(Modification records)
────────

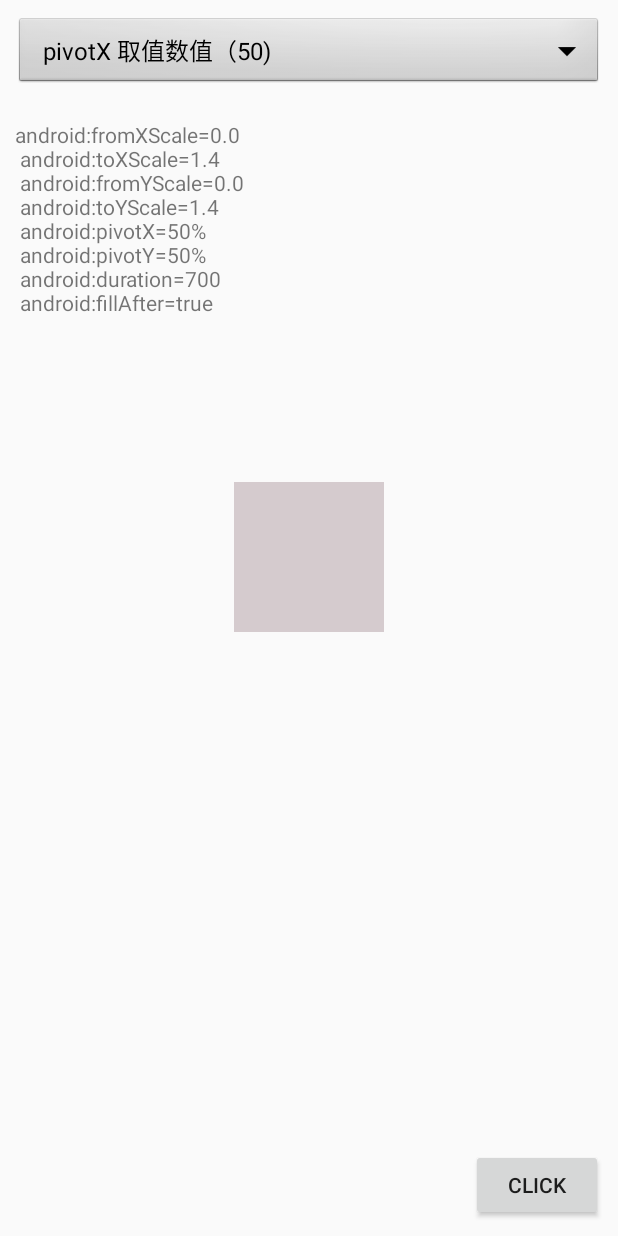
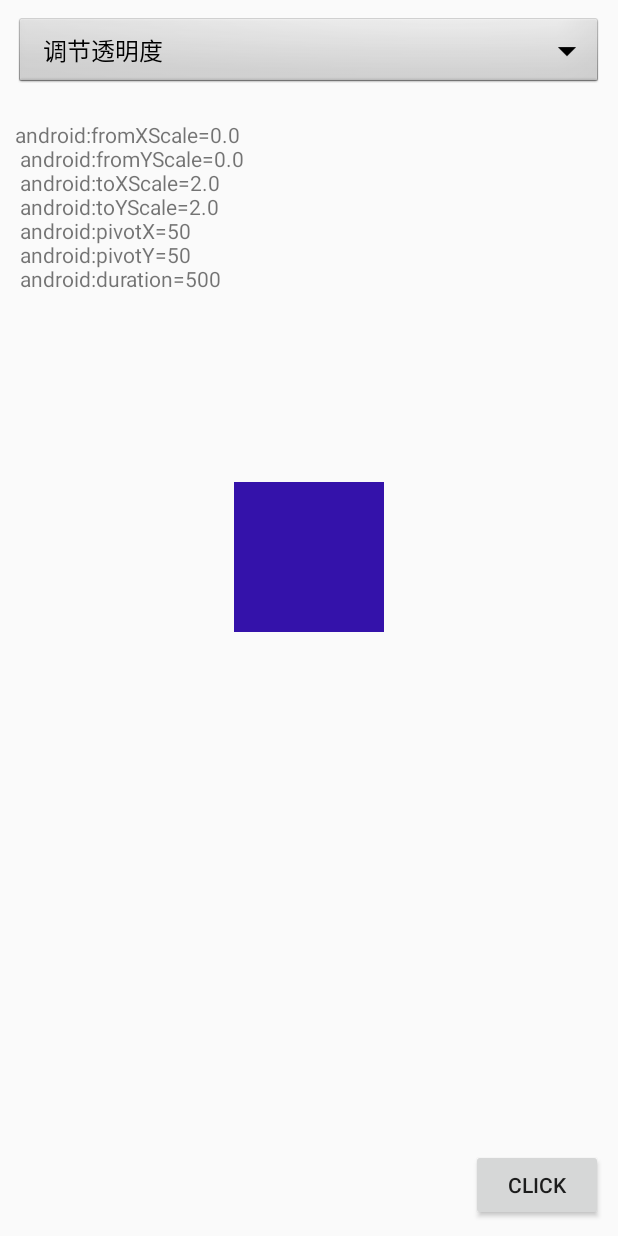
Before and after one commit to stanleyoho/AnimatorLab, an Android app: the ScaleAnimatorActivity screen opened directly, with no data from a screen before it, on a phone screen of 412 x 824 dp. Run offline under Robolectric (Android 15) with nearby library versions, the phone set to English and light mode, and no system bars; our stand-ins replace data binding.

Commit message:
add alpha

```diff
--- a/app/src/main/java/com/app/jlin/animatorlab/ScaleAnimatorActivity.java
+++ b/app/src/main/java/com/app/jlin/animatorlab/ScaleAnimatorActivity.java
@@ -21,7 +21,7 @@ public class ScaleAnimatorActivity extends AppCompatActivity {
     protected void onCreate(Bundle savedInstanceState) {
         super.onCreate(savedInstanceState);
         binding = DataBindingUtil.setContentView(this,R.layout.activity_scale_animator);
-        ArrayAdapter arrayAdapter =  ArrayAdapter.createFromResource(this,R.array.scaleArray,android.R.layout.simple_spinner_dropdown_item);
+        ArrayAdapter arrayAdapter =  ArrayAdapter.createFromResource(this,R.array.alphaArray,android.R.layout.simple_spinner_dropdown_item);
         binding.spinner.setAdapter(arrayAdapter);
         initEvent();
     }
@@ -33,18 +33,28 @@ public class ScaleAnimatorActivity extends AppCompatActivity {
             public void onItemSelected(AdapterView<?> parent, View view, int position, long id) {
                 switch (position){
                     case 0:
-                        animation = AnimationUtils.loadAnimation(ScaleAnimatorActivity.this,R.anim.scale_type_1);
-                        binding.textView.setText(getResources().getString(R.string.scaleItem0));
+                        animation = AnimationUtils.loadAnimation(ScaleAnimatorActivity.this,R.anim.scale_type_pivot_value);
+                        binding.textView.setText(getResources().getString(R.string.scale_pivot));
                         break;
                     case 1:
-                        animation = AnimationUtils.loadAnimation(ScaleAnimatorActivity.this,R.anim.scale_type_1_with_pivot);
+                        animation = AnimationUtils.loadAnimation(ScaleAnimatorActivity.this,R.anim.scale_type_pivot_persent_value);
+                        binding.textView.setText(getResources().getString(R.string.scale_pivot_percent));
                         break;
                     case 2:
-                        animation = AnimationUtils.loadAnimation(ScaleAnimatorActivity.this,R.anim.scale_type_1_with_pivot_persent);
+                        animation = AnimationUtils.loadAnimation(ScaleAnimatorActivity.this,R.anim.scale_type_pivot_persent_value_parent);
+                        binding.textView.setText(getResources().getString(R.string.scale_pivot_percent_parent));
                         break;
                     case 3:
+                        animation = AnimationUtils.loadAnimation(ScaleAnimatorActivity.this,R.anim.scale_type_fill_after);
+                        binding.textView.setText(getResources().getString(R.string.scale_fill_after));
                         break;
                     case 4:
+                        animation = AnimationUtils.loadAnimation(ScaleAnimatorActivity.this,R.anim.scale_type_fill_before);
+                        binding.textView.setText(getResources().getString(R.string.scale_fill_before));
+                        break;
+                    case 5:
+                        animation = AnimationUtils.loadAnimation(ScaleAnimatorActivity.this,R.anim.scale_type_repeat_mode);
+                        binding.textView.setText(getResources().getString(R.string.scale_repeat));
                         break;
                 }
             }
--- /dev/null
+++ b/app/src/main/res/anim/scale_type_fill_after.xml
@@ -0,0 +1,11 @@
+<?xml version="1.0" encoding="utf-8"?>
+<scale xmlns:android="http://schemas.android.com/apk/res/android"
+    android:fromXScale="0.0"
+    android:toXScale="1.4"
+    android:fromYScale="0.0"
+    android:toYScale="1.4"
+    android:pivotX="50%"
+    android:pivotY="50%"
+    android:duration="700"
+    android:fillAfter="true"
+    />
--- /dev/null
+++ b/app/src/main/res/anim/scale_type_fill_before.xml
@@ -0,0 +1,11 @@
+<?xml version="1.0" encoding="utf-8"?>
+<scale xmlns:android="http://schemas.android.com/apk/res/android"
+    android:fromXScale="0.0"
+    android:toXScale="1.4"
+    android:fromYScale="0.0"
+    android:toYScale="1.4"
+    android:pivotX="50%"
+    android:pivotY="50%"
+    android:duration="700"
+    android:fillBefore="true"
+    />
--- a/app/src/main/res/anim/scale_type_1.xml
+++ b/app/src/main/res/anim/scale_type_pivot_persent_value_parent.xml
@@ -4,5 +4,7 @@
     android:fromYScale="0.0"
     android:toXScale="2.0"
     android:toYScale="2.0"
+    android:pivotX="50%p"
+    android:pivotY="50%p"
     android:duration="500">
 </scale>
--- /dev/null
+++ b/app/src/main/res/anim/scale_type_repeat_mode.xml
@@ -0,0 +1,13 @@
+<?xml version="1.0" encoding="utf-8"?>
+<scale xmlns:android="http://schemas.android.com/apk/res/android"
+    android:fromXScale="0.0"
+    android:toXScale="1.4"
+    android:fromYScale="0.0"
+    android:toYScale="1.4"
+    android:pivotX="50%"
+    android:pivotY="50%"
+    android:duration="700"
+    android:fillBefore="true"
+    android:repeatCount="1"
+    android:repeatMode="restart"
+    />
--- a/app/src/main/res/drawable/bg_rec.xml
+++ b/app/src/main/res/drawable/bg_rec.xml
@@ -2,6 +2,6 @@
 <shape xmlns:android="http://schemas.android.com/apk/res/android"
     android:shape="rectangle">
 
-    <solid android:color="#3412"/>
+    <solid android:color="#3412aa"/>
 
 </shape>
--- a/app/src/main/res/values/strings.xml
+++ b/app/src/main/res/values/strings.xml
@@ -7,17 +7,77 @@
     <string name="click">Click</string>
 
 
-    <string name="scaleItem0">
+    <string name="scale_pivot">
             android:fromXScale="0.0"\n
-            android:toXScale="1.4"\n
             android:fromYScale="0.0"\n
-            android:toYScale="1.4"\n
-            android:pivotX="50%"\n
-            android:pivotY="50%"\n
-            android:duration="700"\n
-            android:fillAfter="true"
+    android:toXScale="2.0"\n
+    android:toYScale="2.0"\n
+    android:pivotX="50"\n
+    android:pivotY="50"\n
+    android:duration="500"\n
              </string>
 
+    <string name="scale_pivot_percent">
+            android:fromXScale="0.0"\n
+            android:fromYScale="0.0"\n
+    android:toXScale="2.0"\n
+    android:toYScale="2.0"\n
+    android:pivotX="50%"\n
+    android:pivotY="50%"\n
+    android:duration="500"\n
+             </string>
+
+    <string name="scale_pivot_percent_parent">
+        android:fromXScale="0.0"\n
+        android:fromYScale="0.0"\n
+        android:toXScale="2.0"\n
+        android:toYScale="2.0"\n
+        android:pivotX="50%p"\n
+        android:pivotY="50%p"\n
+        android:duration="500"\n
+             </string>
+
+    <string name="scale_fill_before">
+       android:fromXScale="0.0"  \n
+    android:toXScale="1.4"  \n
+    android:fromYScale="0.0"  \n
+    android:toYScale="1.4"  \n
+    android:pivotX="50%"  \n
+    android:pivotY="50%"  \n
+    android:duration="700"  \n
+    android:fillBefore="true" \n
+             </string>
+
+    <string name="scale_fill_after">
+        android:fromXScale="0.0" \n
+    android:toXScale="1.4"  \n
+    android:fromYScale="0.0"  \n
+    android:toYScale="1.4"  \n
+    android:pivotX="50%"  \n
+    android:pivotY="50%"  \n
+    android:duration="700"  \n
+    android:fillAfter="true"\n
+             </string>
+
+    <string name="scale_repeat">
+        android:fromXScale="0.0"  \n
+    android:toXScale="1.4"  \n
+    android:fromYScale="0.0"  \n
+    android:toYScale="1.4"  \n
+    android:pivotX="50%"  \n
+    android:pivotY="50%"  \n
+    android:duration="700"  \n
+    android:fillBefore="true" \n
+    android:repeatCount="1"  \n
+    android:repeatMode="restart"\n
+             </string>
+
+    <string name="alpha">
+       android:fromAlpha="1.0"  \n
+    android:toAlpha="0.1"  \n
+    android:duration="3000"  \n
+    android:fillBefore="true"\n
+             </string>
 
     <string-array name="scaleArray">
         <item>pivotX 取值数值（50)</item>
@@ -28,4 +88,8 @@
         <item>android:repeatMode= restart/reverse设定回放类型</item>
     </string-array>
 
+    <string-array name="alphaArray">
+        <item>调节透明度</item>
+    </string-array>
+
 </resources>
```
Also changed, not shown: app/src/main/java/com/app/jlin/animatorlab/AlphaAnimatorActivity.java (+47 -1 lines), app/src/main/res/anim/alpha_type_normal.xml (added, +7 -0 lines), app/src/main/res/layout/activity_alpha_animator.xml (+44 -6 lines), app/src/main/res/anim/scale_type_pivot_persent_value.xml (renamed from app/src/main/res/anim/scale_type_1_with_pivot_persent.xml), app/src/main/res/anim/scale_type_pivot_value.xml (renamed from app/src/main/res/anim/scale_type_1_with_pivot.xml).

────────

→ **ACTIVITY**: Return all lines from the data above with "fromXScale" in them.

→ **OUTPUT FOR THIS TASK**:
+    android:fromXScale="0.0"
+    android:fromXScale="0.0"
+    android:fromXScale="0.0"
             android:fromXScale="0.0"\n
+            android:fromXScale="0.0"\n
+        android:fromXScale="0.0"\n
+       android:fromXScale="0.0"  \n
+        android:fromXScale="0.0" \n
+        android:fromXScale="0.0"  \n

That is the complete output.